PROBLEM TO WORK ON. The expected output is the full set of entries, printed exactly, without pictures.

INPUT.
__________________________________________________

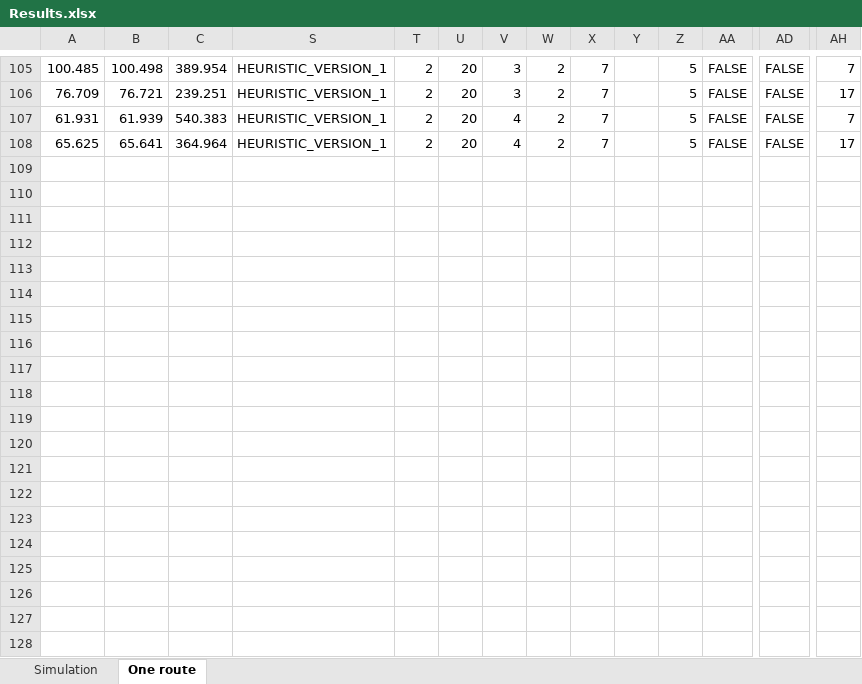
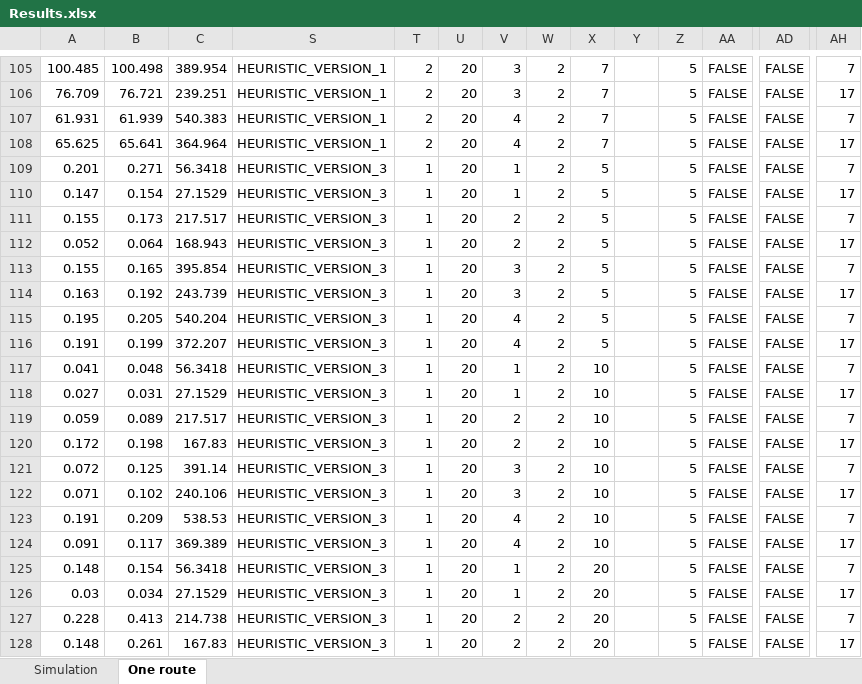
Before and after one commit to kristinehagen/Master, an Excel workbook: Results.xlsx, sheet One route, drawn as a sheet; only a part is shown, gaps mark what is left out; values as stored, in another font and other column widths than the file's, no borders; rows hold the shown columns only; the diff covers the shown part only; the diff names each change by its address in the sheet, - before the commit and + after, or states it on an @@ line.

Commit message:
Results branching constant V3

```diff
--- a/Results.xlsx (sheet One route)
+++ b/Results.xlsx (sheet One route)
+row 109: 0.201 | 0.271 | 56.3418 | HEURISTIC_VERSION_3 | 1 | 20 | 1 | 2 | 5 |  | 5 | FALSE | FALSE | 7
+row 110: 0.147 | 0.154 | 27.1529 | HEURISTIC_VERSION_3 | 1 | 20 | 1 | 2 | 5 |  | 5 | FALSE | FALSE | 17
+row 111: 0.155 | 0.173 | 217.517 | HEURISTIC_VERSION_3 | 1 | 20 | 2 | 2 | 5 |  | 5 | FALSE | FALSE | 7
+row 112: 0.052 | 0.064 | 168.943 | HEURISTIC_VERSION_3 | 1 | 20 | 2 | 2 | 5 |  | 5 | FALSE | FALSE | 17
+row 113: 0.155 | 0.165 | 395.854 | HEURISTIC_VERSION_3 | 1 | 20 | 3 | 2 | 5 |  | 5 | FALSE | FALSE | 7
+row 114: 0.163 | 0.192 | 243.739 | HEURISTIC_VERSION_3 | 1 | 20 | 3 | 2 | 5 |  | 5 | FALSE | FALSE | 17
+row 115: 0.195 | 0.205 | 540.204 | HEURISTIC_VERSION_3 | 1 | 20 | 4 | 2 | 5 |  | 5 | FALSE | FALSE | 7
+row 116: 0.191 | 0.199 | 372.207 | HEURISTIC_VERSION_3 | 1 | 20 | 4 | 2 | 5 |  | 5 | FALSE | FALSE | 17
+row 117: 0.041 | 0.048 | 56.3418 | HEURISTIC_VERSION_3 | 1 | 20 | 1 | 2 | 10 |  | 5 | FALSE | FALSE | 7
+row 118: 0.027 | 0.031 | 27.1529 | HEURISTIC_VERSION_3 | 1 | 20 | 1 | 2 | 10 |  | 5 | FALSE | FALSE | 17
+row 119: 0.059 | 0.089 | 217.517 | HEURISTIC_VERSION_3 | 1 | 20 | 2 | 2 | 10 |  | 5 | FALSE | FALSE | 7
+row 120: 0.172 | 0.198 | 167.83 | HEURISTIC_VERSION_3 | 1 | 20 | 2 | 2 | 10 |  | 5 | FALSE | FALSE | 17
+row 121: 0.072 | 0.125 | 391.14 | HEURISTIC_VERSION_3 | 1 | 20 | 3 | 2 | 10 |  | 5 | FALSE | FALSE | 7
+row 122: 0.071 | 0.102 | 240.106 | HEURISTIC_VERSION_3 | 1 | 20 | 3 | 2 | 10 |  | 5 | FALSE | FALSE | 17
+row 123: 0.191 | 0.209 | 538.53 | HEURISTIC_VERSION_3 | 1 | 20 | 4 | 2 | 10 |  | 5 | FALSE | FALSE | 7
+row 124: 0.091 | 0.117 | 369.389 | HEURISTIC_VERSION_3 | 1 | 20 | 4 | 2 | 10 |  | 5 | FALSE | FALSE | 17
+row 125: 0.148 | 0.154 | 56.3418 | HEURISTIC_VERSION_3 | 1 | 20 | 1 | 2 | 20 |  | 5 | FALSE | FALSE | 7
+row 126: 0.03 | 0.034 | 27.1529 | HEURISTIC_VERSION_3 | 1 | 20 | 1 | 2 | 20 |  | 5 | FALSE | FALSE | 17
+row 127: 0.228 | 0.413 | 214.738 | HEURISTIC_VERSION_3 | 1 | 20 | 2 | 2 | 20 |  | 5 | FALSE | FALSE | 7
+row 128: 0.148 | 0.261 | 167.83 | HEURISTIC_VERSION_3 | 1 | 20 | 2 | 2 | 20 |  | 5 | FALSE | FALSE | 17
```
Also changed, not shown: 12 added rows elsewhere in this sheet, hidden cells, 6 other files.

__________________________________________________

TASK OUTPUT.
Before and after one commit to kristinehagen/Master, an Excel workbook: Results.xlsx, sheet One route, drawn as a sheet; only a part is shown, gaps mark what is left out; values as stored, in another font and other column widths than the file's, no borders; rows hold the shown columns only; the diff covers the shown part only; the diff names each change by its address in the sheet, - before the commit and + after, or states it on an @@ line.

Commit message:
Results branching constant V3

```diff
--- a/Results.xlsx (sheet One route)
+++ b/Results.xlsx (sheet One route)
+row 109: 0.201 | 0.271 | 56.3418 | HEURISTIC_VERSION_3 | 1 | 20 | 1 | 2 | 5 |  | 5 | FALSE | FALSE | 7
+row 110: 0.147 | 0.154 | 27.1529 | HEURISTIC_VERSION_3 | 1 | 20 | 1 | 2 | 5 |  | 5 | FALSE | FALSE | 17
+row 111: 0.155 | 0.173 | 217.517 | HEURISTIC_VERSION_3 | 1 | 20 | 2 | 2 | 5 |  | 5 | FALSE | FALSE | 7
+row 112: 0.052 | 0.064 | 168.943 | HEURISTIC_VERSION_3 | 1 | 20 | 2 | 2 | 5 |  | 5 | FALSE | FALSE | 17
+row 113: 0.155 | 0.165 | 395.854 | HEURISTIC_VERSION_3 | 1 | 20 | 3 | 2 | 5 |  | 5 | FALSE | FALSE | 7
+row 114: 0.163 | 0.192 | 243.739 | HEURISTIC_VERSION_3 | 1 | 20 | 3 | 2 | 5 |  | 5 | FALSE | FALSE | 17
+row 115: 0.195 | 0.205 | 540.204 | HEURISTIC_VERSION_3 | 1 | 20 | 4 | 2 | 5 |  | 5 | FALSE | FALSE | 7
+row 116: 0.191 | 0.199 | 372.207 | HEURISTIC_VERSION_3 | 1 | 20 | 4 | 2 | 5 |  | 5 | FALSE | FALSE | 17
+row 117: 0.041 | 0.048 | 56.3418 | HEURISTIC_VERSION_3 | 1 | 20 | 1 | 2 | 10 |  | 5 | FALSE | FALSE | 7
+row 118: 0.027 | 0.031 | 27.1529 | HEURISTIC_VERSION_3 | 1 | 20 | 1 | 2 | 10 |  | 5 | FALSE | FALSE | 17
+row 119: 0.059 | 0.089 | 217.517 | HEURISTIC_VERSION_3 | 1 | 20 | 2 | 2 | 10 |  | 5 | FALSE | FALSE | 7
+row 120: 0.172 | 0.198 | 167.83 | HEURISTIC_VERSION_3 | 1 | 20 | 2 | 2 | 10 |  | 5 | FALSE | FALSE | 17
+row 121: 0.072 | 0.125 | 391.14 | HEURISTIC_VERSION_3 | 1 | 20 | 3 | 2 | 10 |  | 5 | FALSE | FALSE | 7
+row 122: 0.071 | 0.102 | 240.106 | HEURISTIC_VERSION_3 | 1 | 20 | 3 | 2 | 10 |  | 5 | FALSE | FALSE | 17
+row 123: 0.191 | 0.209 | 538.53 | HEURISTIC_VERSION_3 | 1 | 20 | 4 | 2 | 10 |  | 5 | FALSE | FALSE | 7
+row 124: 0.091 | 0.117 | 369.389 | HEURISTIC_VERSION_3 | 1 | 20 | 4 | 2 | 10 |  | 5 | FALSE | FALSE | 17
+row 125: 0.148 | 0.154 | 56.3418 | HEURISTIC_VERSION_3 | 1 | 20 | 1 | 2 | 20 |  | 5 | FALSE | FALSE | 7
+row 126: 0.03 | 0.034 | 27.1529 | HEURISTIC_VERSION_3 | 1 | 20 | 1 | 2 | 20 |  | 5 | FALSE | FALSE | 17
+row 127: 0.228 | 0.413 | 214.738 | HEURISTIC_VERSION_3 | 1 | 20 | 2 | 2 | 20 |  | 5 | FALSE | FALSE | 7
+row 128: 0.148 | 0.261 | 167.83 | HEURISTIC_VERSION_3 | 1 | 20 | 2 | 2 | 20 |  | 5 | FALSE | FALSE | 17
```
Also changed, not shown: 12 added rows elsewhere in this sheet, hidden cells, 6 other files.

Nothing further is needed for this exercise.